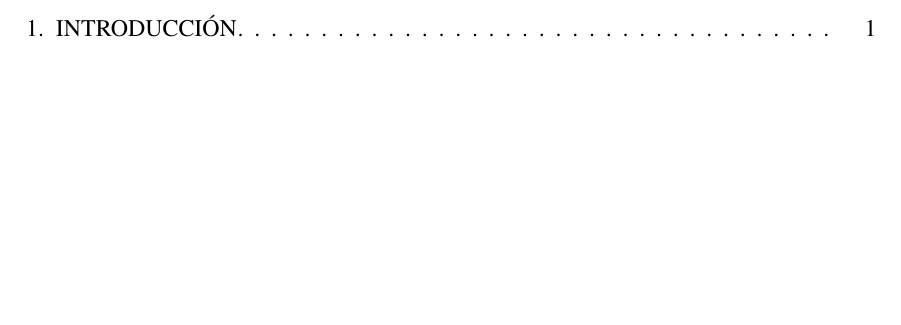
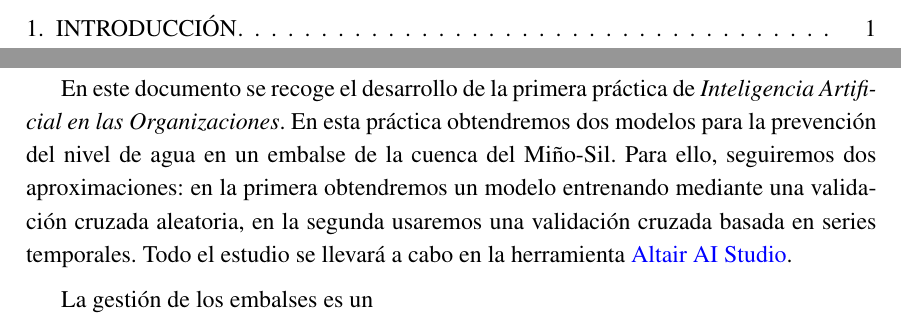
Before and after one commit to CLopMan/IAO-pr-cticas, a LaTeX document (Plantilla_TFG_2019/Plantilla_TFG_2019/plantilla_tfg_2019.tex): part of page 7 of 13 before the commit and two parts of pages 7 and 13 of 13 after it, the two joined at a grey line, cut so that both start at the same text, the shorter picture padded with empty space. Compiled offline with pdfLaTeX.

Commit message:
introducción empezada

```diff
--- a/Plantilla_TFG_2019/Plantilla_TFG_2019/plantilla_tfg_2019.tex
+++ b/Plantilla_TFG_2019/Plantilla_TFG_2019/plantilla_tfg_2019.tex
@@ -363,8 +363,9 @@ hmargin=3cm
 \chapter{Introducción}
 
 	% COMENZAR A ESCRIBIR EL TRABAJO
+En este documento se recoge el desarrollo de la primera práctica de \textit{Inteligencia Artificial en las Organizaciones}. En esta práctica obtendremos dos modelos para la prevención del nivel de agua en un embalse de la cuenca del Miño-Sil. Para ello, seguiremos dos aproximaciones: en la primera obtendremos un modelo entrenando mediante una validación cruzada aleatoria, en la segunda usaremos una validación cruzada basada en series temporales. Todo el estudio se llevará a cabo en la herramienta \href{https://altair.com/altair-ai-studio}{Altair AI Studio}.
 
-
+La gestión de los embalses es un
 
 %----------
 %	BIBLIOGRAFÍA
```
Also changed, not shown: Plantilla_TFG_2019/Plantilla_TFG_2019/plantilla_tfg_2019.pdf, 2 other files.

--------------------

Starting with the top line, write out all the data above exactly; keep the pictures out.

_Output for this exercise_:
Before and after one commit to CLopMan/IAO-pr-cticas, a LaTeX document (Plantilla_TFG_2019/Plantilla_TFG_2019/plantilla_tfg_2019.tex): part of page 7 of 13 before the commit and two parts of pages 7 and 13 of 13 after it, the two joined at a grey line, cut so that both start at the same text, the shorter picture padded with empty space. Compiled offline with pdfLaTeX.

Commit message:
introducción empezada

```diff
--- a/Plantilla_TFG_2019/Plantilla_TFG_2019/plantilla_tfg_2019.tex
+++ b/Plantilla_TFG_2019/Plantilla_TFG_2019/plantilla_tfg_2019.tex
@@ -363,8 +363,9 @@ hmargin=3cm
 \chapter{Introducción}
 
 	% COMENZAR A ESCRIBIR EL TRABAJO
+En este documento se recoge el desarrollo de la primera práctica de \textit{Inteligencia Artificial en las Organizaciones}. En esta práctica obtendremos dos modelos para la prevención del nivel de agua en un embalse de la cuenca del Miño-Sil. Para ello, seguiremos dos aproximaciones: en la primera obtendremos un modelo entrenando mediante una validación cruzada aleatoria, en la segunda usaremos una validación cruzada basada en series temporales. Todo el estudio se llevará a cabo en la herramienta \href{https://altair.com/altair-ai-studio}{Altair AI Studio}.
 
-
+La gestión de los embalses es un
 
 %----------
 %	BIBLIOGRAFÍA
```
Also changed, not shown: Plantilla_TFG_2019/Plantilla_TFG_2019/plantilla_tfg_2019.pdf, 2 other files.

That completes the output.